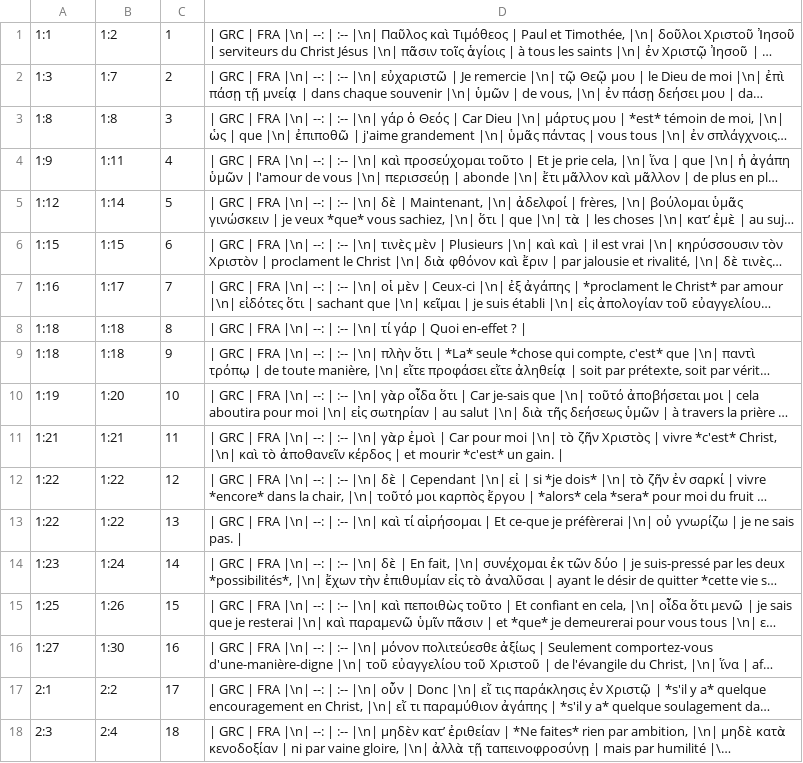
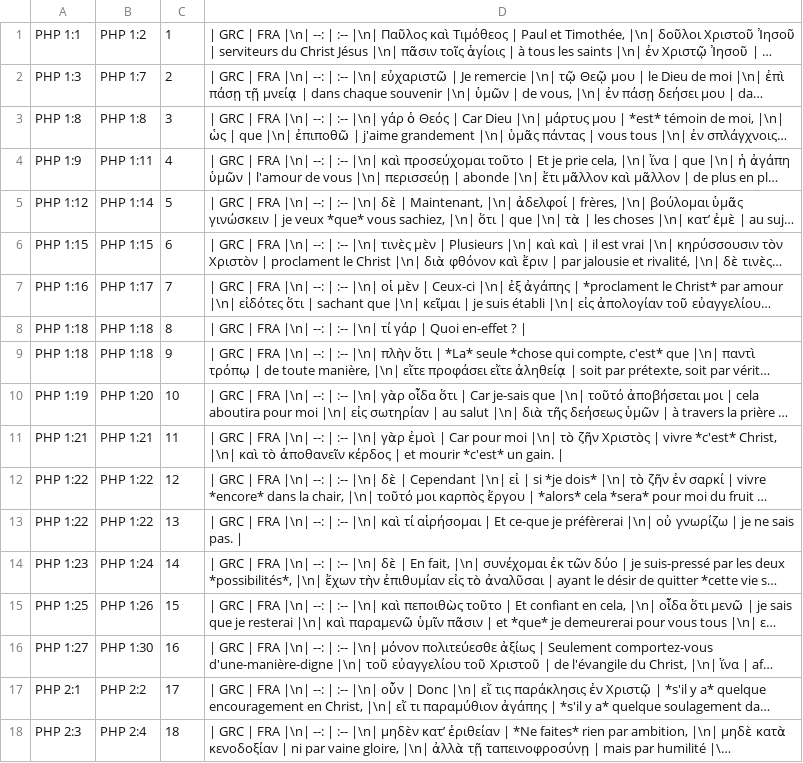
Before and after one commit to Proskomma/korennumi-bouquets, a TSV file: dataSources/fr/jxl/PHP.tsv, drawn as a sheet; only a part is shown; long unchanged cells end in …; the diff covers the shown part only; the diff names each change by its address in the sheet, - before the commit and + after, or states it on an @@ line.

```diff
--- a/dataSources/fr/jxl/PHP.tsv
+++ b/dataSources/fr/jxl/PHP.tsv
-A1: 1:1
+A1: PHP 1:1
-B1: 1:2
+B1: PHP 1:2
-A2: 1:3
+A2: PHP 1:3
-B2: 1:7
+B2: PHP 1:7
-A3: 1:8
+A3: PHP 1:8
-B3: 1:8
+B3: PHP 1:8
-A4: 1:9
+A4: PHP 1:9
-B4: 1:11
+B4: PHP 1:11
-A5: 1:12
+A5: PHP 1:12
-B5: 1:14
+B5: PHP 1:14
-A6: 1:15
+A6: PHP 1:15
-B6: 1:15
+B6: PHP 1:15
-A7: 1:16
+A7: PHP 1:16
-B7: 1:17
+B7: PHP 1:17
-A8:A9: 1:18
+A8:A9: PHP 1:18
-B8:B9: 1:18
+B8:B9: PHP 1:18
-A10: 1:19
+A10: PHP 1:19
-B10: 1:20
+B10: PHP 1:20
-A11: 1:21
+A11: PHP 1:21
-B11: 1:21
+B11: PHP 1:21
-A12:A13: 1:22
+A12:A13: PHP 1:22
-B12:B13: 1:22
+B12:B13: PHP 1:22
-A14: 1:23
+A14: PHP 1:23
-B14: 1:24
+B14: PHP 1:24
-A15: 1:25
+A15: PHP 1:25
-B15: 1:26
+B15: PHP 1:26
-A16: 1:27
+A16: PHP 1:27
-B16: 1:30
+B16: PHP 1:30
-A17: 2:1
+A17: PHP 2:1
-B17: 2:2
+B17: PHP 2:2
-A18: 2:3
+A18: PHP 2:3
-B18: 2:4
+B18: PHP 2:4
```
Also changed, not shown: 112 edited cells elsewhere in this file, 6 other files.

++++

**TRY IT**. Each line of the material that has the word "dataSources" belongs in the answer.

**REPLY**.
Before and after one commit to Proskomma/korennumi-bouquets, a TSV file: dataSources/fr/jxl/PHP.tsv, drawn as a sheet; only a part is shown; long unchanged cells end in …; the diff covers the shown part only; the diff names each change by its address in the sheet, - before the commit and + after, or states it on an @@ line.
--- a/dataSources/fr/jxl/PHP.tsv
+++ b/dataSources/fr/jxl/PHP.tsv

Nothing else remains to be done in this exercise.